• What you need to do: In the records below, some lines contain the word "IEEE". Copy each of them.

____________

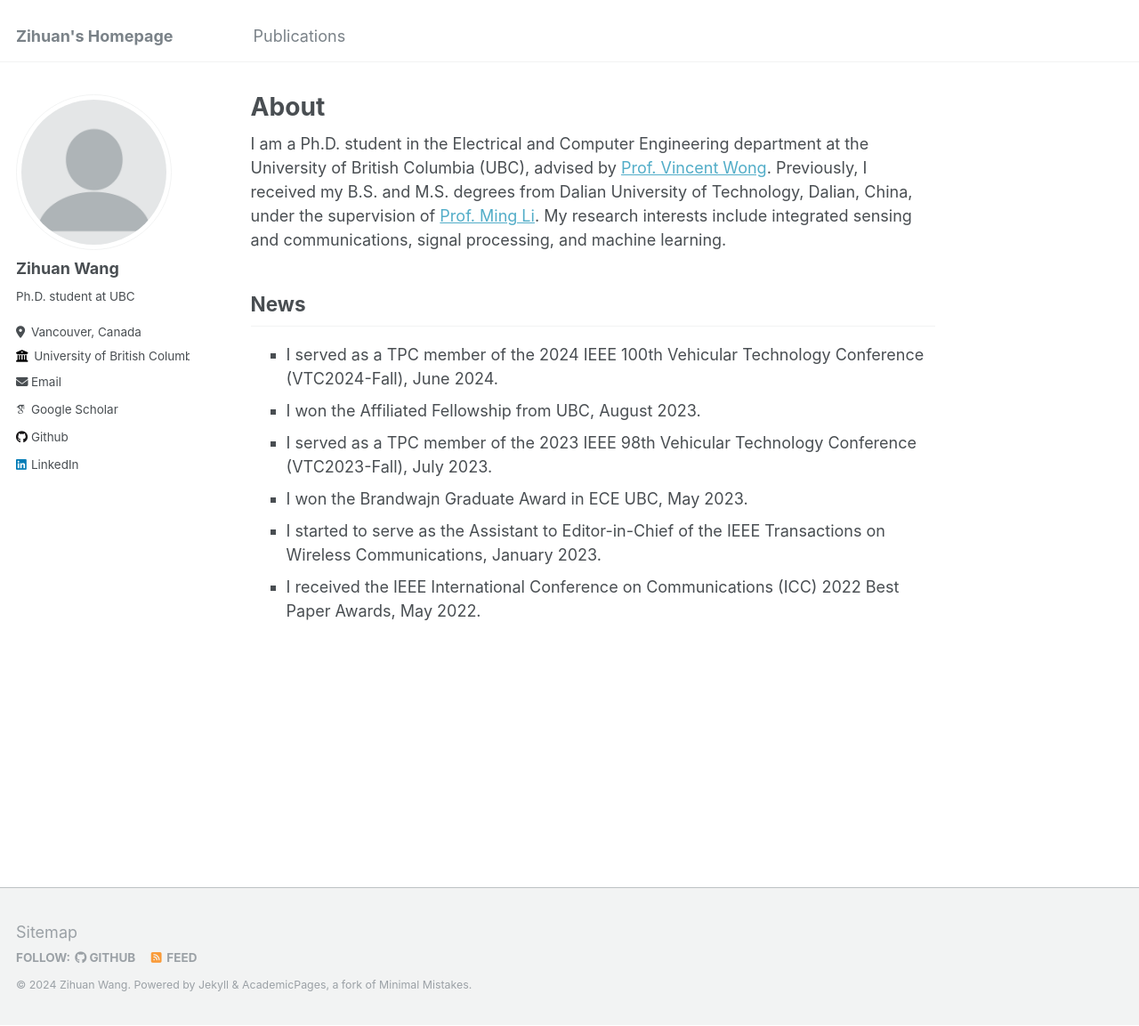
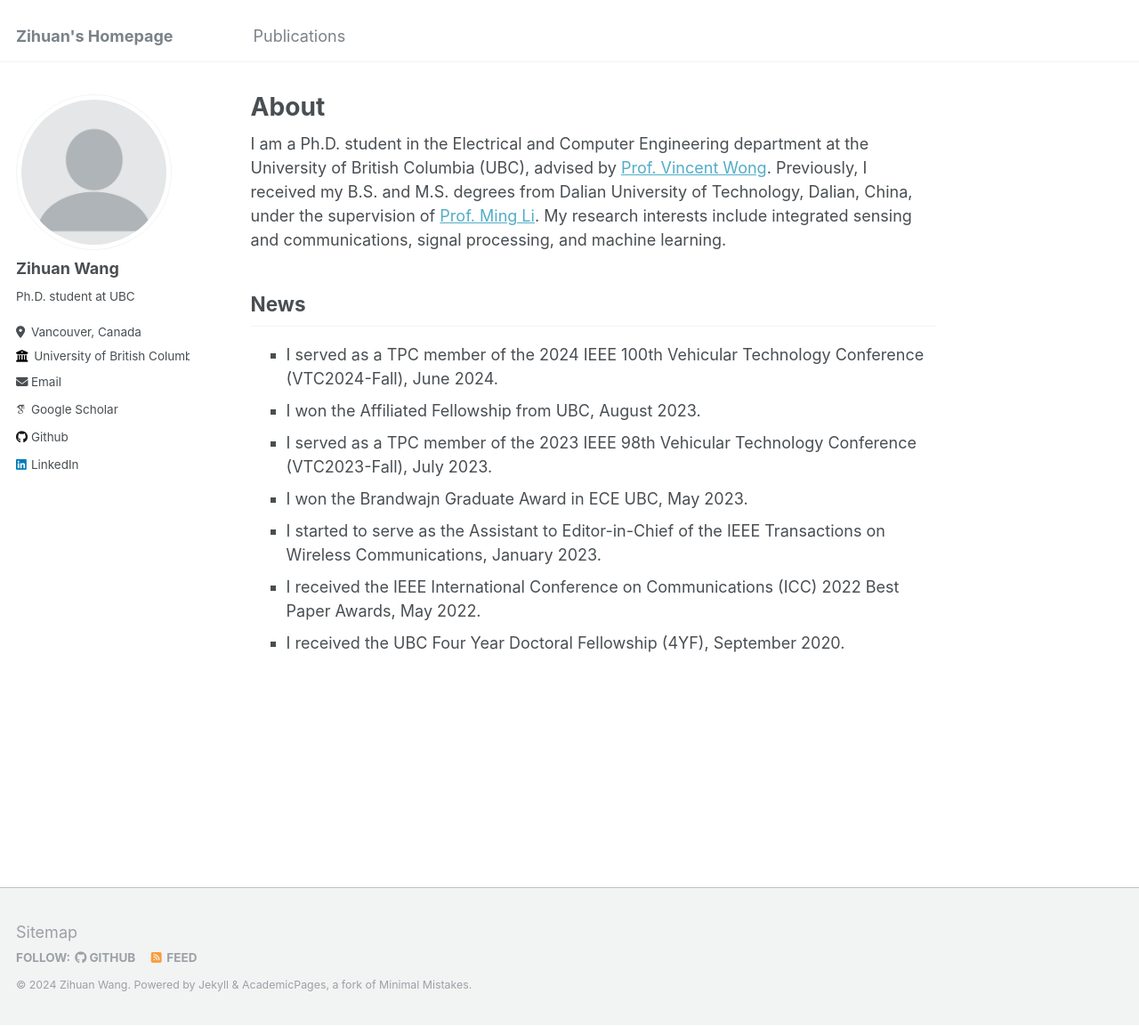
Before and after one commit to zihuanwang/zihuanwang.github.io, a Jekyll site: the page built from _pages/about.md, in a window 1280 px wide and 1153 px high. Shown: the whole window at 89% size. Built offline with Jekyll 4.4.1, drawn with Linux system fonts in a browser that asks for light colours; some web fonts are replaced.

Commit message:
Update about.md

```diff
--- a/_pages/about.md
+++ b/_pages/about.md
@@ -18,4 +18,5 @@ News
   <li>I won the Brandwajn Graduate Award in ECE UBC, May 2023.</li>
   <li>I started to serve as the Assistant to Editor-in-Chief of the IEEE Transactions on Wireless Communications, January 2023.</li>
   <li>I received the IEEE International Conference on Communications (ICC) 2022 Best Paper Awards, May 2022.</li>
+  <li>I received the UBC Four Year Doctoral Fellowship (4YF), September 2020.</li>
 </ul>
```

____________

• Solution for this task:
   <li>I started to serve as the Assistant to Editor-in-Chief of the IEEE Transactions on Wireless Communications, January 2023.</li>
   <li>I received the IEEE International Conference on Communications (ICC) 2022 Best Paper Awards, May 2022.</li>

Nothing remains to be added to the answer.